Home Surge Protection
Today, homes are more in need of whole-home surge protection than ever before. With the increasing use of technology and electronics, 80 percent of the electrical surges in a home are generated by people. Generators and appliances such as air conditioning units and washing machines introduce small surges into a home’s electrical lines. These surges build up over the years, degrading the performance of electronics and harming the electrical systems in your home.
Whole-home surge protection can be built into your home’s breaker panel. Appliances send power surges through the electrical lines to the breaker panel. A whole-home surge protection system can shunt most of the impact to protect everything else in the home.
Many homeowners find themselves regularly swapping plugs or using devices like a power strip or surge protector. While these can work in many situations, many make the mistake of relying on surge protectors power strip too much. Every year, thousands of home fires result from surge protectors, power strips, and electrical cords.
At Mister Sparky, we don’t want to see you caught up in an electrical emergency, so we’ve compiled a short list of surge protector safety tips:
Surge Protection Do’s and Don’ts
- Do only use power strips for light-load appliances (including computers, lamps, clocks).

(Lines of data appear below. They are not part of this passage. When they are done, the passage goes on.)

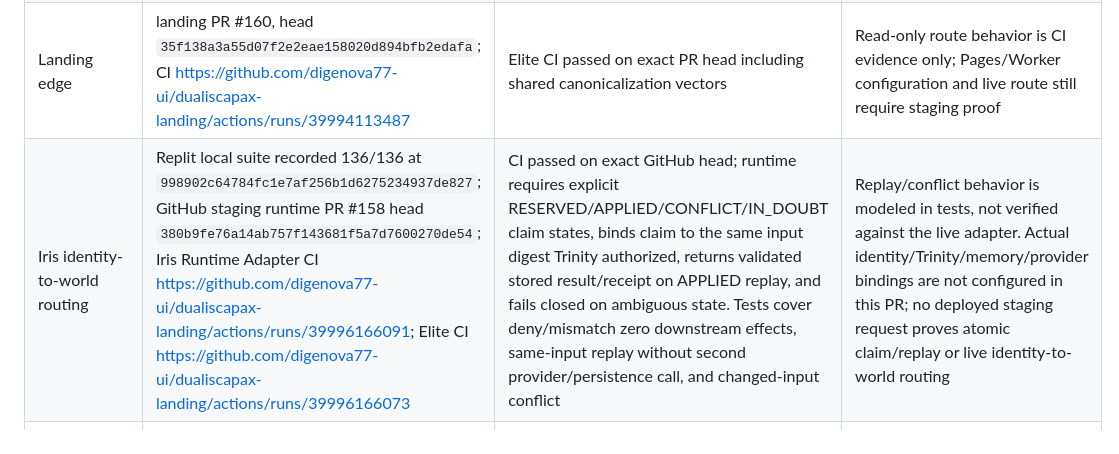
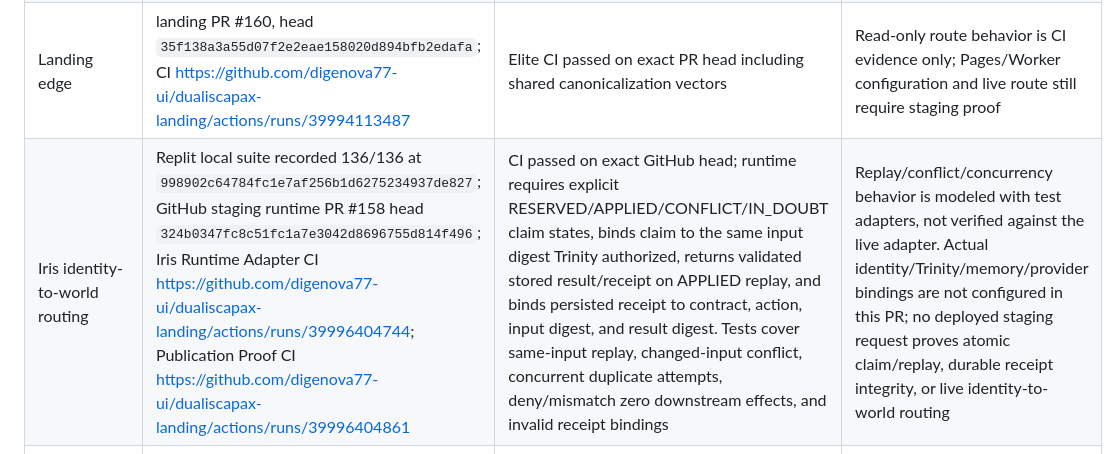
Before and after one commit to digenova77-ui/efuse-unity, a Markdown page: protocol/DIAMOND_CERTIFICATION_MATRIX.md, the part around the change. Rendered like a GitHub page.

Commit message:
Record digest-bound Iris persistence and replay CI evidence

```diff
--- a/protocol/DIAMOND_CERTIFICATION_MATRIX.md
+++ b/protocol/DIAMOND_CERTIFICATION_MATRIX.md
@@ -13,7 +13,7 @@ Trinity is the sole authorization gate. Idempotency identifies and de-duplicates
 | Canonical idempotency contract | efuse-unity PR #8, head `42183c7456dc2737d35e58da5549784ff8954b62`; CI https://github.com/digenova77-ui/efuse-unity/actions/runs/39994681964 | CI passed on exact PR head; shared encoding/hash vector gate green and evidence ledger refreshed | Effect-boundary, cross-language and crash/concurrency tests remain outstanding |
 | Factory event ledger | queue PR #10, head `22097bfb3cb9dafdc7f21215c77a77e2e36ef0fd`; CI https://github.com/digenova77-ui/dualiscapax-factory-queue/actions/runs/39994696267 | CI passed on exact PR head; strict canonicalization rejection and 48-attempt concurrent duplicate test included (one RECORDED, 47 ALREADY_RECORDED, one ledger entry) | This tests concurrent threads against a single-host file lock. Multi-process/multi-node consensus, crash-point recovery, and atomicity with external effects remain unproven |
 | Landing edge | landing PR #160, head `35f138a3a55d07f2e2eae158020d894bfb2edafa`; CI https://github.com/digenova77-ui/dualiscapax-landing/actions/runs/39994113487 | Elite CI passed on exact PR head including shared canonicalization vectors | Read-only route behavior is CI evidence only; Pages/Worker configuration and live route still require staging proof |
-| Iris identity-to-world routing | Replit local suite recorded 136/136 at `998902c64784fc1e7af256b1d6275234937de827`; GitHub staging runtime PR #158 head `380b9fe76a14ab757f143681f5a7d7600270de54`; Iris Runtime Adapter CI https://github.com/digenova77-ui/dualiscapax-landing/actions/runs/39996166091; Elite CI https://github.com/digenova77-ui/dualiscapax-landing/actions/runs/39996166073 | CI passed on exact GitHub head; runtime requires explicit RESERVED/APPLIED/CONFLICT/IN_DOUBT claim states, binds claim to the same input digest Trinity authorized, returns validated stored result/receipt on APPLIED replay, and fails closed on ambiguous state. Tests cover deny/mismatch zero downstream effects, same-input replay without second provider/persistence call, and changed-input conflict | Replay/conflict behavior is modeled in tests, not verified against the live adapter. Actual identity/Trinity/memory/provider bindings are not configured in this PR; no deployed staging request proves atomic claim/replay or live identity-to-world routing |
+| Iris identity-to-world routing | Replit local suite recorded 136/136 at `998902c64784fc1e7af256b1d6275234937de827`; GitHub staging runtime PR #158 head `324b0347fc8c51fc1a7e3042d8696755d814f496`; Iris Runtime Adapter CI https://github.com/digenova77-ui/dualiscapax-landing/actions/runs/39996404744; Publication Proof CI https://github.com/digenova77-ui/dualiscapax-landing/actions/runs/39996404861 | CI passed on exact GitHub head; runtime requires explicit RESERVED/APPLIED/CONFLICT/IN_DOUBT claim states, binds claim to the same input digest Trinity authorized, returns validated stored result/receipt on APPLIED replay, and binds persisted receipt to contract, action, input digest, and result digest. Tests cover same-input replay, changed-input conflict, concurrent duplicate attempts, deny/mismatch zero downstream effects, and invalid receipt bindings | Replay/conflict/concurrency behavior is modeled with test adapters, not verified against the live adapter. Actual identity/Trinity/memory/provider bindings are not configured in this PR; no deployed staging request proves atomic claim/replay, durable receipt integrity, or live identity-to-world routing |
 | Law core | `dualiscapax-law-core` master HEAD `112597e969450cb96ec2fe786f351cb3d3f1a913`; CI https://github.com/digenova77-ui/dualiscapax-law-core/actions/runs/39118855035 | Rust verify workflow passed on current recorded master HEAD; deterministic trace/golden and replay checks are in the verification script | No shared v1 idempotency adapter or cross-service crash/recovery proof is established by that run; protected effect-boundary proof remains open |
 | Production release rail | Pages/Worker integration has reported missing Worker entrypoint/assets configuration | Not certified | Correct project/build configuration only after authorized review; stage and probe exact deployed SHA |
 | Distributed execution / consensus | No cross-node fault-injection evidence linked here | Not certified | Multi-node partition, duplicate delivery, leader/recovery, and durability tests before any distributed exactly-once claim |
```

- Do use surge protectors or power strips that have an internal circuit breaker. These units will trip the breaker if the power strip is overloaded or shorted to prevent overheating.
- Do use power strips sparingly. They aren’t designed to maintain a load for extended periods of time and can overheat if used too frequently.
- Do use surge protectors or power strips that are UL (Underwriters Laboratory) or ETL (Electrical Testing Laboratories) approved. The UL or ETL label must never be removed from the unit. On the underside of the casing, there should be the manufacturer’s name and the name of the testing lab where the unit was tested.
- Do visually inspect all surge protectors or power strips on a regular basis to ensure that they are not damaged or showing signs of degradation. During the visual inspection, ensure that the plug is fully engaged in their respective outlets.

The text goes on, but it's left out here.